A comma with a “tag” (a line such as “he says” describing who is speaking) signals to the reader that you are turning part of the sentence over to a different speaker, letting that person say an entire sentence within yours. On the other hand, if you’re only quoting a piece of a sentence, you work it into the structure of your sentence and use punctuation around the quote only as necessary for the sentence structure.
Use a capital letter for the beginning of a whole sentence quote, even if that word wasn’t capitalized in the original quote. On the other hand, a partial sentence quote should not start with a capital letter (unless the first word is a proper noun), even if the first word was capitalized in the original wording.
Notice that the tag can be dropped into several places, sort of like an interruption. Choose which place works best with the quote:

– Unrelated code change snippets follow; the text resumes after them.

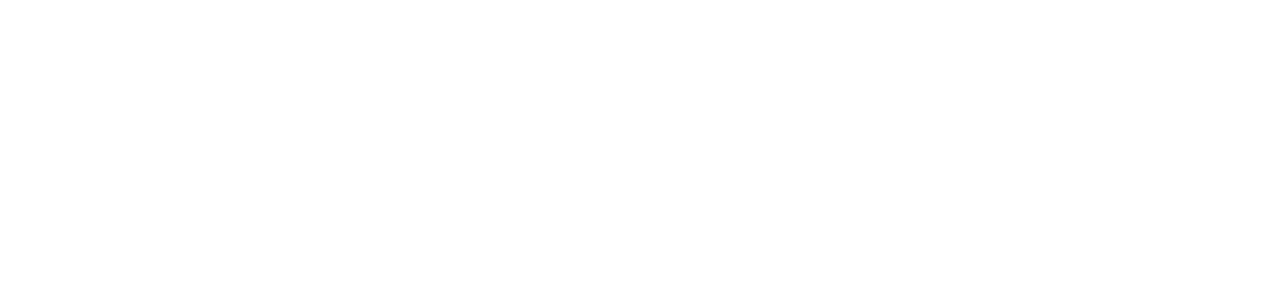
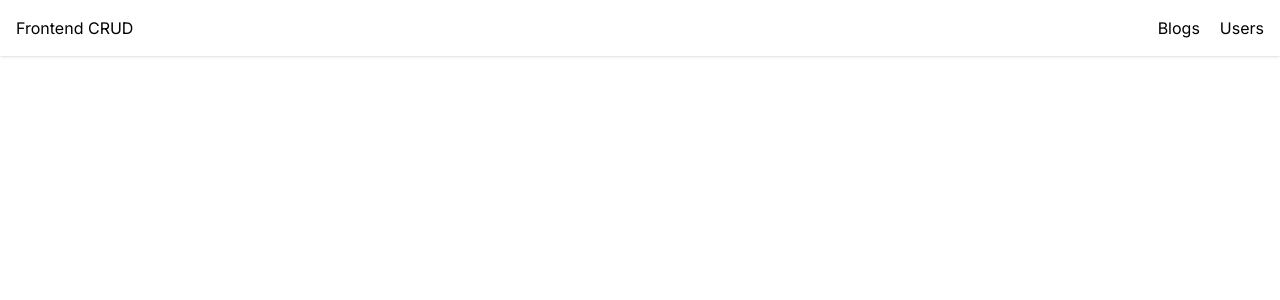
Before and after one commit to jeppung/frontend-challange, a Next.js app: page / in a window 1280 px wide. Shown: the top 300 px of the page. Built offline with nearby package versions, Linux system fonts and the light colour scheme.

Commit message:
feat: Adding initial header

```diff
--- a/src/app/page.tsx
+++ b/src/app/page.tsx
@@ -1,3 +1,19 @@
+import Link from "next/link";
+
 export default function Home() {
-  return <div></div>;
+  return (
+    <div>
+      <div className="shadow p-4">
+        <div className="container mx-auto flex justify-between">
+          <h1>Frontend CRUD</h1>
+          <nav>
+            <ul className="flex gap-x-5">
+              <Link href={""}>Blogs</Link>
+              <Link href={""}>Users</Link>
+            </ul>
+          </nav>
+        </div>
+      </div>
+    </div>
+  );
 }
```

Tag, “Whole-sentence quote.”
“Whole-sentence,” tag, “quote.”
“Whole-sentence quote,” tag. “Second whole-sentence quote.”
Also notice how in the middle you would use a comma on both sides of the tag if the sentence is unfinished but use a period after the tag if the quote starts a new sentence after the tag.
Commas always come inside the closing quotation mark — in America, at least. When you see a comma on the outside, it’s either a typo or a British publication.
Look at the quote by itself. If it can stand alone as a sentence, then check to be sure you have a comma separating it from the rest of the sentence outside the quote and be sure the quote starts with a capital letter. If the quote can’t stand alone, check to make sure that the rest of the sentence flows into it (no comma or capital letter).
Also, check to be sure that the tag leads directly into the quote with a word like “said.” If not, you might need a colon instead (see the quotation marks page).